Font Awesome is a truly great collection of icons that can be easily deployed with a simple CSS or JS include. A ton of work has gone into it to make it as small as possible and they’ve even encouraged use of things like subresource integrity which is just great to see. Font Awesome is truly awesome.
I guess to be fair, I don’t actually hate Font Awesome, I hate that people use it blindly.
Once again, if you don’t know me, I’m a penny pincher when it comes to HTTP requests, DNS lookups and bytes crossing the wire. When someone says “pull the data in with AJAX” I say “can you just inline the data on the server-side in a JS block?” When someone else says “here’s how to do something with jQuery” I’ll always come back with the vanilla JS version. Just load the jQuery from a CDN because the user might have it cached already? Nope, I’d rather host myself. One less DNS lookup and TLS handshake to worry about, not to mention a potential point of failure.
Back to Font Awesome, including it the way that most people blindly use it you’ll end up with a minimum of two calls, one for the CSS and one for one of the font files. But, how I usually see it is that someone wants a Twitter icon, and exclamation mark, and a check mark, which, if you don’t already know actually causes three font files to download! The Twitter logo is part of the brand fonts, the exclamation mark is solid fonts and the check mark is part of the regular fonts. In total you’ve added 150 KB to the page, just for those three icons that could have been inlined for probably 2 or 3 KB (and that’s not counting compression.)
Now, if you don’t care about 150 KB on your initial request, that’s fine, I’m not judging you. But 150 KB for X plus another 100 KB for Y starts to add up over time. And sites never shrink over time, they always grow. Tomorrow or next week or next year you’ll add a new feature which adds another 100 KB for feature Z.
My further hatred of how people use it, and you’ll see this very often in the WordPress world, is that every plugin requests their own copy of Font Awesome, some on version 4, some on version 5, so you end up with multiple downloads of Font Awesome. On a recent site we audited we found 500 KB of Font Awesome data on the home page! That’s half of a megabyte! For icons!
Anyone still reading? Probably not.
I just had to say something, it was bugging me. Font Awesome is a great way to get started for fast designs. It is also a great tool if you have dynamic or unknown data entering your site that you need to support. And further, if you defer or lazy load things you can ease the burden even more. But just don’t use it blindly.

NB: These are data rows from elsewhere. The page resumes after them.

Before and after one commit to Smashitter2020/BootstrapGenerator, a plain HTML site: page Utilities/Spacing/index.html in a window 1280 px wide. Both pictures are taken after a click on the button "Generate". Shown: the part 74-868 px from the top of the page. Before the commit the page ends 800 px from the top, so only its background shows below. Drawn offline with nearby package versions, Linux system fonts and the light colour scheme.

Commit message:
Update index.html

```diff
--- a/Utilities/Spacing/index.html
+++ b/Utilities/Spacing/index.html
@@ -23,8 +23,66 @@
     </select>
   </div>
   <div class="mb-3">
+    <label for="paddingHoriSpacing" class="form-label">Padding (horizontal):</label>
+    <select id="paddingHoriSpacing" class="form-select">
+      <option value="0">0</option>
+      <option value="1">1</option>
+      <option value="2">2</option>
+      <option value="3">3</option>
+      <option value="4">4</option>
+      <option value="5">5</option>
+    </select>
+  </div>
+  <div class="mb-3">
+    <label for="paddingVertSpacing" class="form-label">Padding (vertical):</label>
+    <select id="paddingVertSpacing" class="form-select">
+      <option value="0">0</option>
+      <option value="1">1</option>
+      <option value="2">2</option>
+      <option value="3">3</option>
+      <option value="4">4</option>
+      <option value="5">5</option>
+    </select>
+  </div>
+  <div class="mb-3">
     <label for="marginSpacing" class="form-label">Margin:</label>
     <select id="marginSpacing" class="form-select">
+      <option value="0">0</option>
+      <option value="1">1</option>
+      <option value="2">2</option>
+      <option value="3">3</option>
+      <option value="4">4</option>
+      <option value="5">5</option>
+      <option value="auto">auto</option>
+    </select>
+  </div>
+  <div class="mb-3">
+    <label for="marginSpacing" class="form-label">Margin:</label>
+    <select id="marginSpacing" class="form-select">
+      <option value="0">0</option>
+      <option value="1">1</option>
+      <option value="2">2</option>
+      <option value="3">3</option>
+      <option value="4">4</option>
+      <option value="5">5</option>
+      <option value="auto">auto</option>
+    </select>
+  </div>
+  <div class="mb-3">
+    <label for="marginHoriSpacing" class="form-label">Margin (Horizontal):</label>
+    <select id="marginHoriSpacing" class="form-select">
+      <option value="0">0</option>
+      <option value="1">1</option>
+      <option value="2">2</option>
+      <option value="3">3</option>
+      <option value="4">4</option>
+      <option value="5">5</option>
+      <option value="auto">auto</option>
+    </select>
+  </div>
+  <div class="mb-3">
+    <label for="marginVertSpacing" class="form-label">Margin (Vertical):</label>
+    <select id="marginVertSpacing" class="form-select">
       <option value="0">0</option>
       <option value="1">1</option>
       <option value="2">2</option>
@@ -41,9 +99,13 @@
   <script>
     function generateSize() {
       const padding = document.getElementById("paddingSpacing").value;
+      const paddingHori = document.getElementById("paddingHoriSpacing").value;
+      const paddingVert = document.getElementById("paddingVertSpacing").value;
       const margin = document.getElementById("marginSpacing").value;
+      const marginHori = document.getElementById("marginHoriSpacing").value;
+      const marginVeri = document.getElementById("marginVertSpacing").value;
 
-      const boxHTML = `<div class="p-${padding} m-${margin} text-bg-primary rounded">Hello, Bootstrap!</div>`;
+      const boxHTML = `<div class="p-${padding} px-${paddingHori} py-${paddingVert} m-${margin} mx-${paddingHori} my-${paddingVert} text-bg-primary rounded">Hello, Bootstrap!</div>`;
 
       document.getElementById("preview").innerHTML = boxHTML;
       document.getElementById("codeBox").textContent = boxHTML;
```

On the off-chance that someone actually reads this I turned comments off because I don’t care, I just wanted to rant.